“I think we’ve got the margin to pass, so [I] can’t speculate,” a senior Republican aide said.
The aide questioned how other candidates would benefit if the budget were defeated. Indeed, engineering the defeat of a spending-cut package would hardly burnish the credentials of a candidate seeking to lead the GOP. But after a floor defeat, the budget bill could be resurrected. The same might not be said of Blunt’s ambition to become majority leader.
On the other hand, Blunt could recommend himself to colleagues by successfully navigating the tough chore of passing spending cuts in an election year amid intra-conference turmoil.
Democrats were united in their opposition to the spending reconciliation bill last month. Sixteen lawmakers — 10 Republicans and six Democrats — missed that vote, but Democratic leadership aides say they expect better attendance this time around, meaning Blunt, too, will have to get votes from past absentees.
Democrats scored a significant victory on the Senate side in December.

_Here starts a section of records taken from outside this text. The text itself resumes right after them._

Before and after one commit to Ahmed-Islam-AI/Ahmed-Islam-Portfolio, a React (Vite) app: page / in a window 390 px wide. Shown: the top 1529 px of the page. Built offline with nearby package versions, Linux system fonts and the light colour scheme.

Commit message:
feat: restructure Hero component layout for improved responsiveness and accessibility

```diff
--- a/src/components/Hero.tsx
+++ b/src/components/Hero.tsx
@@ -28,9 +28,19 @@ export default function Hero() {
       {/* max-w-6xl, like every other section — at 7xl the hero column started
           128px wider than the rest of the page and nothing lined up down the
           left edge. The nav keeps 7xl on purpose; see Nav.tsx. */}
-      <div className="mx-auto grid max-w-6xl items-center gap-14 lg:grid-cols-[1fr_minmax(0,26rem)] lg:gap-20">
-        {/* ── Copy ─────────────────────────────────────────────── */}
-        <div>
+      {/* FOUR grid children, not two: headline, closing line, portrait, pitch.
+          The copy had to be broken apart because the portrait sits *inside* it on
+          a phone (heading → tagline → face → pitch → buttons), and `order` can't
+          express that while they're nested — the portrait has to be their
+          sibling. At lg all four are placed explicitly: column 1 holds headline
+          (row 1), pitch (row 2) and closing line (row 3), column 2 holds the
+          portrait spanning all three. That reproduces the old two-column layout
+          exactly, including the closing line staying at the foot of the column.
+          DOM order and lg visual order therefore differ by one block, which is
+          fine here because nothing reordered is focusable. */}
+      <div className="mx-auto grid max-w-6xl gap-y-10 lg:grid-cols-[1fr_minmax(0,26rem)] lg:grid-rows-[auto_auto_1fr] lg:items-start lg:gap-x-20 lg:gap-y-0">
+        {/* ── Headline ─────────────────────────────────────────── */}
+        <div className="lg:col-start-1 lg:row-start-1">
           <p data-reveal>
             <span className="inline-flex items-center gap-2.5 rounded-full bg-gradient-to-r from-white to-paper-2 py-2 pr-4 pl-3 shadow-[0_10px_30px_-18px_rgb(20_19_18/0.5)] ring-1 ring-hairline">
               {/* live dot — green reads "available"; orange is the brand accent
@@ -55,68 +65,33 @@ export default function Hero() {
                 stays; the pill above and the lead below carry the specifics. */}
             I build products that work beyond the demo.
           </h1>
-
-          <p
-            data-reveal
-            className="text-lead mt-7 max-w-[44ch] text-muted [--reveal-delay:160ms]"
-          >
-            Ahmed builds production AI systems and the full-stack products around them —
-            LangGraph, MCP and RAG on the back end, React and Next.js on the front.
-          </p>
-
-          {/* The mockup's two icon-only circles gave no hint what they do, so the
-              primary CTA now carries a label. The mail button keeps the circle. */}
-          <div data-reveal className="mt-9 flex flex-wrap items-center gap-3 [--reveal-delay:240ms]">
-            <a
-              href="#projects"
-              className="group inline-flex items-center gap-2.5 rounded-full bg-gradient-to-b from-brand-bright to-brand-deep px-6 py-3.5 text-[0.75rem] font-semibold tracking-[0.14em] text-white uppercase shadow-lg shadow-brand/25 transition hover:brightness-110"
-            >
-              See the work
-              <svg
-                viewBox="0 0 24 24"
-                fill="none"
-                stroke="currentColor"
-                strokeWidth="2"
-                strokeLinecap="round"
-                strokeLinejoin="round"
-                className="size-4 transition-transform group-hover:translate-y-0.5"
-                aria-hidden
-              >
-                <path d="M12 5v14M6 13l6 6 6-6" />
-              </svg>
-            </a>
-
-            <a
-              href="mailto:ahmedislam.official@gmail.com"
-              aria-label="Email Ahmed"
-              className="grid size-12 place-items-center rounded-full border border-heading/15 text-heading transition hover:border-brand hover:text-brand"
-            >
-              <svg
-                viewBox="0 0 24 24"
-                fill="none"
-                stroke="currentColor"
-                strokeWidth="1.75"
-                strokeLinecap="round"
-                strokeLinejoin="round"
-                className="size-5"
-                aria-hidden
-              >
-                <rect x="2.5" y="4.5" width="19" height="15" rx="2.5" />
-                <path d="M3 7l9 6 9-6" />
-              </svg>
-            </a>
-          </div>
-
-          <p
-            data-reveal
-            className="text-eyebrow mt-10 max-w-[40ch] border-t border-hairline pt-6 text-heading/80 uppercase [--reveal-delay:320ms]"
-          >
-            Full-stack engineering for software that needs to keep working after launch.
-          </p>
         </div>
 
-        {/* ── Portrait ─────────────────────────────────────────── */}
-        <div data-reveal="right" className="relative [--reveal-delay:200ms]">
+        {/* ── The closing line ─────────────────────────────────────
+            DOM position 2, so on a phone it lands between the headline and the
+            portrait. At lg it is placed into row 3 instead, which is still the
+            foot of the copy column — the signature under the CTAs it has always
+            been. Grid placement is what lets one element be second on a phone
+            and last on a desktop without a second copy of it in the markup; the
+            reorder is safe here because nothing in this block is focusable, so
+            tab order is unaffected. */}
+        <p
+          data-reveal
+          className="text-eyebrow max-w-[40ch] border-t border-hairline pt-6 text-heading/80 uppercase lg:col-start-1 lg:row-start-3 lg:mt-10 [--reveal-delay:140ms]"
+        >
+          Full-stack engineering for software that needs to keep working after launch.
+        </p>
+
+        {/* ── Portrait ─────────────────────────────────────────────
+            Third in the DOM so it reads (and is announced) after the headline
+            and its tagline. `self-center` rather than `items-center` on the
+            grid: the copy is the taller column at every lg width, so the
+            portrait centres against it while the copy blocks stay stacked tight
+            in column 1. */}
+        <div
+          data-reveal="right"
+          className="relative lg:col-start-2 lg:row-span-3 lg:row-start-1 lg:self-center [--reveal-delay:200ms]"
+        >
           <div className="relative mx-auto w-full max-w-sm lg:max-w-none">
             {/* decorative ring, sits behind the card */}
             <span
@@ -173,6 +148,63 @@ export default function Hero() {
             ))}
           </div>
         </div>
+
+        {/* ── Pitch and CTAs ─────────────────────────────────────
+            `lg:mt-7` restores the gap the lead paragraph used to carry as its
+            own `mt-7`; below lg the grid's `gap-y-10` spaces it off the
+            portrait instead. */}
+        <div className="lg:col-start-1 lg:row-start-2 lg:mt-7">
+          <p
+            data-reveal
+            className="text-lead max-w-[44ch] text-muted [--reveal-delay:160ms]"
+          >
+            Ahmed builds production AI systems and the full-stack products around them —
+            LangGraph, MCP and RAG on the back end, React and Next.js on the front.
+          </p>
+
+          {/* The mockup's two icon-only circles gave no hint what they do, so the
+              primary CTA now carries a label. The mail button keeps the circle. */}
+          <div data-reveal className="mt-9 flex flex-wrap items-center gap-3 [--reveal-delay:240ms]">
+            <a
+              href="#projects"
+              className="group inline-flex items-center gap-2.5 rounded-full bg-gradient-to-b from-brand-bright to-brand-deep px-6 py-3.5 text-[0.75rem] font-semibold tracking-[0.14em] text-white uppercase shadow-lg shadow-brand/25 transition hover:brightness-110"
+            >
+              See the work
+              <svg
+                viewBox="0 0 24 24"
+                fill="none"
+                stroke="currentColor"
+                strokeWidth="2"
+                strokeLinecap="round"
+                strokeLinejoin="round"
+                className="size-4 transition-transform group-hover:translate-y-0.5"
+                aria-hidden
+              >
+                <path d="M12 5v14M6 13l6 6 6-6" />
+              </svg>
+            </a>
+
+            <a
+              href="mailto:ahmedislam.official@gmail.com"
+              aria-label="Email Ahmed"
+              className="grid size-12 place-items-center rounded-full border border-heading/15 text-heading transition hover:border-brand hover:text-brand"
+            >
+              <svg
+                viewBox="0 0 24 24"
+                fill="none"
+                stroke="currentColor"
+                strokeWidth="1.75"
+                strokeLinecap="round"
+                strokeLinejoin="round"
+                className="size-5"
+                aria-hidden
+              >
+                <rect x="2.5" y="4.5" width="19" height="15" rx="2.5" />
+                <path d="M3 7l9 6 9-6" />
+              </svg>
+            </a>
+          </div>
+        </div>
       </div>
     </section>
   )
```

House Republicans face a second vote on the spending reconciliation bill because the Senate killed the original version when Sen. Kent Conrad (D-N.D.) raised a successful point of order against provisions whose effect on spending was merely incidental to intended policy changes — a violation of budget rules.

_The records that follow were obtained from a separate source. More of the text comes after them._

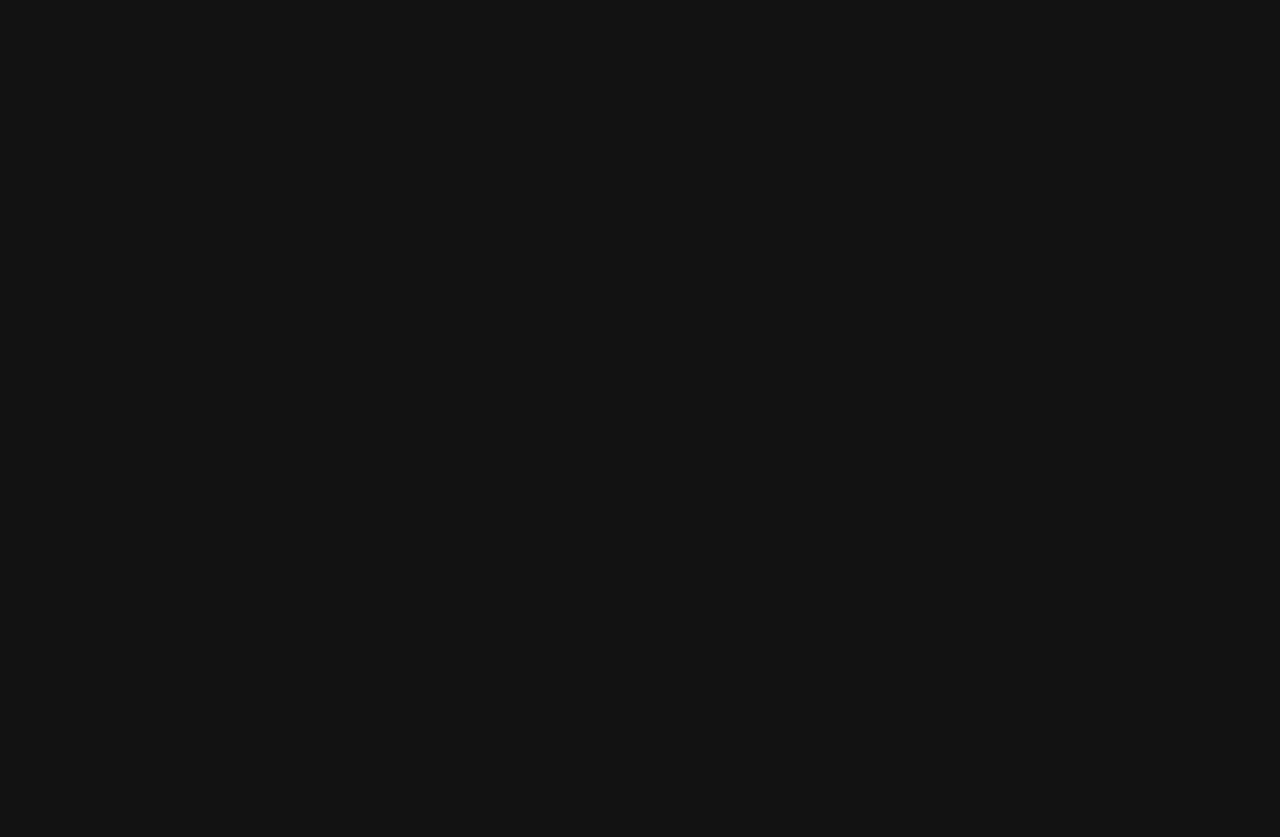
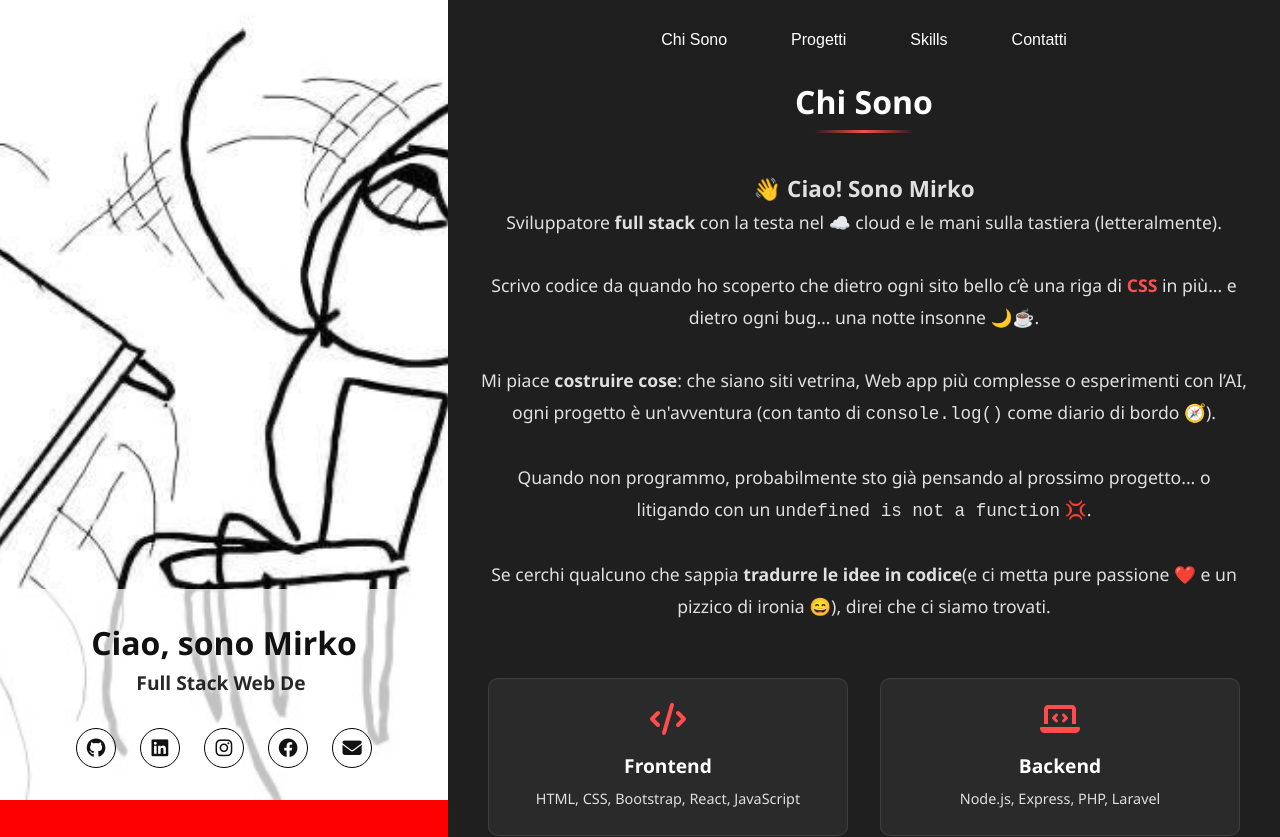
Before and after one commit to MirkoCaccavone/portfolio, a React (Vite) app: page / in a window 1280 px wide. Shown: the top 837 px of the page. Before the commit the page ends 800 px from the top, so only its background shows below. Built offline with nearby package versions, Linux system fonts and the light colour scheme.

Commit message:
Add routes in App.jsx

```diff
--- a/src/App.jsx
+++ b/src/App.jsx
@@ -1,10 +1,27 @@
+import { BrowserRouter, Routes, Route } from 'react-router-dom';
+import { Toaster } from 'react-hot-toast';
+import HomePage from './pages/HomePage';
+import NlsProject from './components/Projects/NlsProject';
+import Rentora from './components/Projects/Rentora';
+import BoolRoad from './components/Projects/BoolRoad';
+
 function App() {
 
   return (
     <>
+      <Toaster />
+      <BrowserRouter>
+        <Routes>
+          <Route index element={<HomePage />} />
+          <Route path="/projects/next-level-shop" element={<NlsProject />} />
+          <Route path="/projects/rentora" element={<Rentora />} />
+          <Route path='/projects/boolroad' element={<BoolRoad />} />
+        </Routes>
+
+      </BrowserRouter>
 
     </>
   )
 }
 
-export default App
+export default App;
```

With the offending provisions removed — and using another parliamentary track — Senate leaders sent the measure back to the House before wrapping up business at the end of the year.
Senate Republican leaders blasted their Democratic counterparts for delaying completion of the spending cuts, calling the move “childish.” But Democrats and left-leaning interest groups have held out hope that extra time to review the specifics of the bill would cause centrist Republicans to switch their votes and defeat it. GOP offices, such as LaHood’s, are getting bombarded with correspondence from angry constituents.
Earlier this month, labor unions launched ads in 11 congressional districts, including Simmons’s, aimed at killing the bill.
“Many moderates didn’t realize that Draconian cuts to programs for seniors were even included in the conference report,” Gerald McEntee, president of the American Federation of State, County and Municipal Employees, said at the time. “Now that they have had over a month to study the bill, they should understand why bucking their leadership and voting down the cuts is the right thing to do.”
Jackie Kucinich contributed to this report.